#### Provided material
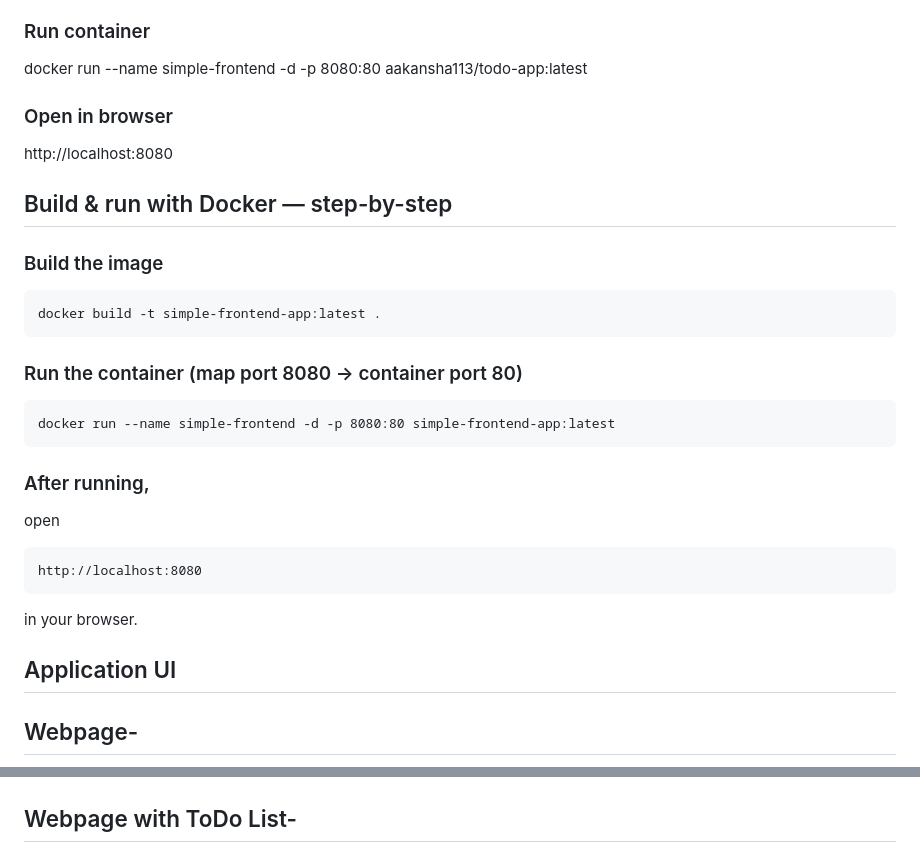
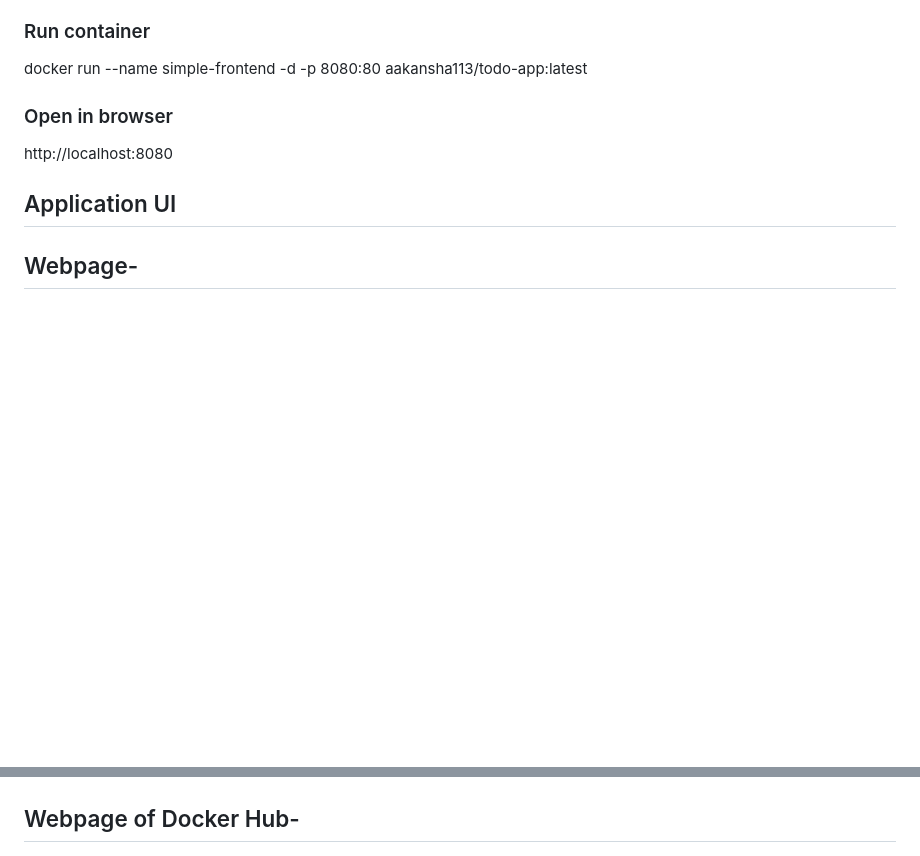
Before and after one commit to aakansha113/ToDo-Docker-Webapp, a Markdown page: README.md, 2 parts joined by grey strips. GitHub-like rendering; blank space fills up the shorter version.

Commit message:
Revise README for clarity and completeness
Updated README.md to improve project description and instructions.

````diff
--- a/README.md
+++ b/README.md
@@ -69,23 +69,6 @@ docker run --name simple-frontend -d -p 8080:80 aakansha113/todo-app:latest
 ### Open in browser
 http://localhost:8080
 
-## Build & run with Docker — step-by-step
-
-### Build the image
-```
-docker build -t simple-frontend-app:latest .
-```
-### Run the container (map port 8080 → container port 80)
-```
-docker run --name simple-frontend -d -p 8080:80 simple-frontend-app:latest
-```
-### After running,
-open
-```
-http://localhost:8080
-```
-in your browser.
-
 ## Application UI
 ## Webpage-
 <p align="center">
@@ -98,7 +81,7 @@ in your browser.
   <img src="src/list of the todolist.png" width="700"/>
 </p>
 
-## Webpage with ToDo List-
+## Webpage of Docker Hub-
 
 <p align="center">
   <img src="src/list of the todolist.png" width="700"/>
````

#### Exercise goal
Using the data above, print every line exactly, omitting pictures.

#### Answer space
Before and after one commit to aakansha113/ToDo-Docker-Webapp, a Markdown page: README.md, 2 parts joined by grey strips. GitHub-like rendering; blank space fills up the shorter version.

Commit message:
Revise README for clarity and completeness
Updated README.md to improve project description and instructions.

````diff
--- a/README.md
+++ b/README.md
@@ -69,23 +69,6 @@ docker run --name simple-frontend -d -p 8080:80 aakansha113/todo-app:latest
 ### Open in browser
 http://localhost:8080
 
-## Build & run with Docker — step-by-step
-
-### Build the image
-```
-docker build -t simple-frontend-app:latest .
-```
-### Run the container (map port 8080 → container port 80)
-```
-docker run --name simple-frontend -d -p 8080:80 simple-frontend-app:latest
-```
-### After running,
-open
-```
-http://localhost:8080
-```
-in your browser.
-
 ## Application UI
 ## Webpage-
 <p align="center">
@@ -98,7 +81,7 @@ in your browser.
   <img src="src/list of the todolist.png" width="700"/>
 </p>
 
-## Webpage with ToDo List-
+## Webpage of Docker Hub-
 
 <p align="center">
   <img src="src/list of the todolist.png" width="700"/>
````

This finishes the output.